In 2001, a research division in the Netherlands equivalent of the FDA conducted an in vivo study on antioxidant levels in human blood plasma after consuming tea or milk tea. They concluded that drinking both tea and milk tea resulted in similar levels of blood plasma antioxidants (Hollman 2001). Another 2001 study conducted by a food and nutrition company, it was reported that both tea and milk tea digestates inhibited the activity of a known mutagen in a bacterial colony at similar levels (Krul 2001).
There are some drawbacks to having tea with milk. One in vitro and in vivo study concluded that milk counteracted the beneficial vascular activity of tea (Lorenz 2007). This study was followed up by an in vitro study in 2009 using soy milk instead and reached a similar conclusion (Lorenz 2009). Another study found that consuming green tea helped subjects undergo diet induced thermogenesis (in other words, they burned more calories at a resting heart rate after drinking green tea), consuming green tea with milk had no such effect (Hursel 2011).
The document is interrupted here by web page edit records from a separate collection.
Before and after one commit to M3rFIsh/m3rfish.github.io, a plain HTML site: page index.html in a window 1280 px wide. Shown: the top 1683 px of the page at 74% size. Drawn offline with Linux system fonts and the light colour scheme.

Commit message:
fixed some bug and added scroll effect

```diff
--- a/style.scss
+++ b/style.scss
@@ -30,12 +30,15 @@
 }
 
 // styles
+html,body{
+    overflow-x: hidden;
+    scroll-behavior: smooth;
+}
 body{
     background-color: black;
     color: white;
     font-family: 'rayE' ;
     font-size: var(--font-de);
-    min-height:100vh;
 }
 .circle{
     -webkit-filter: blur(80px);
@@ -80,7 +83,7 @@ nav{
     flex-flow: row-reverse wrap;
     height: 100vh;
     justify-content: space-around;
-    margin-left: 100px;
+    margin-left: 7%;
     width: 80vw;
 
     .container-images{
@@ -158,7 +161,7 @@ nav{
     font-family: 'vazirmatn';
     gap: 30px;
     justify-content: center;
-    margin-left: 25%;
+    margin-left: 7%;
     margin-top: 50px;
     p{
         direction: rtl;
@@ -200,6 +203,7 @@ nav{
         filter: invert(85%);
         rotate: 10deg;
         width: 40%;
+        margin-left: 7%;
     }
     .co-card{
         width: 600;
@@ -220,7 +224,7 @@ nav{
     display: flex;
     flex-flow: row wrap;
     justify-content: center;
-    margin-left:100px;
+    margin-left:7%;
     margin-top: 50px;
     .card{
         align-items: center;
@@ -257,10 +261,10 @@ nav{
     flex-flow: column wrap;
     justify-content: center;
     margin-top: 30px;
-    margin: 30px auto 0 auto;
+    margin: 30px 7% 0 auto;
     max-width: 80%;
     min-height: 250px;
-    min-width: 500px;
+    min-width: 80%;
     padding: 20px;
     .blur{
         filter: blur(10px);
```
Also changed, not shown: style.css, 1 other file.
All in all, this topic does not have a clear scientific consensus, as is with most foods (like, are eggs good for you or bad for you this year??). That said, scientists do in fact agree that casein proteins that are present in milk do bind to tea antioxidants. Caseins are a particular type of protein that is produced by mammals so it should be absent in soy, almond, and oat milk.
Soy milk has almost as much protein as milk and some of these proteins are suspected to behave similar to casein in binding tea antioxidants. So if you want to ensure you get the most antioxidants out of your tea, I suggest having a green tea with an alternative milk that is low in protein, such as almond milk. Oat milk will have more protein than almond milk, but less than regular milk or soy.
by Stephen Lo, Bobarista and Masters in Chemistry candidate, USF
1. Krul C., Luiten-Schuiten A., Tenfelde A., van Ommen B., Verhagen H., Havenaar R. Antimutagenic activity of green tea and black tea extracts studied in a dynamicin vitro gastrointestinal model. Mutat. Res. 2001;474:71–85.
2. Lorenz M., Jochmann N., von Krosigk A., Martus P., Baumann G., Stangl K., Stangl V. Addition of milk prevents vascular protective effects of tea. Eur. Heart J. 2007;28:219–223.
3. Lorenz, Mario, Karl Stangl, and Verena Stangl. "Vascular effects of tea are suppressed by soy milk." Atherosclerosis 206.1 (2009): 31-32.
4. Haratifar, S., K. A. Meckling, and M. Corredig. "Antiproliferative activity of tea catechins associated with casein micelles, using HT29 colon cancer cells." Journal of dairy science 97.2 (2014): 672-678.
5. van der Burg-Koorevaar, Monique CD, Silvia Miret, and Guus SMJE Duchateau. "Effect of milk and brewing method on black tea catechin bioaccessibility." Journal of agricultural and food chemistry 59.14 (2011): 7752-7758.
6. Hollman P.C., van het Hof K.H., Tijburg L.B., Katan M.B. Addition of milk does not affect the absorption of flavonols from tea in man. Free Radic. Res. 2001;34:297–300
7. Hursel, Rick, and Margriet S. Westerterp-Plantenga. "Consumption of milk-protein combined with green tea modulates diet-induced thermogenesis." Nutrients 3.8 (2011): 725-733.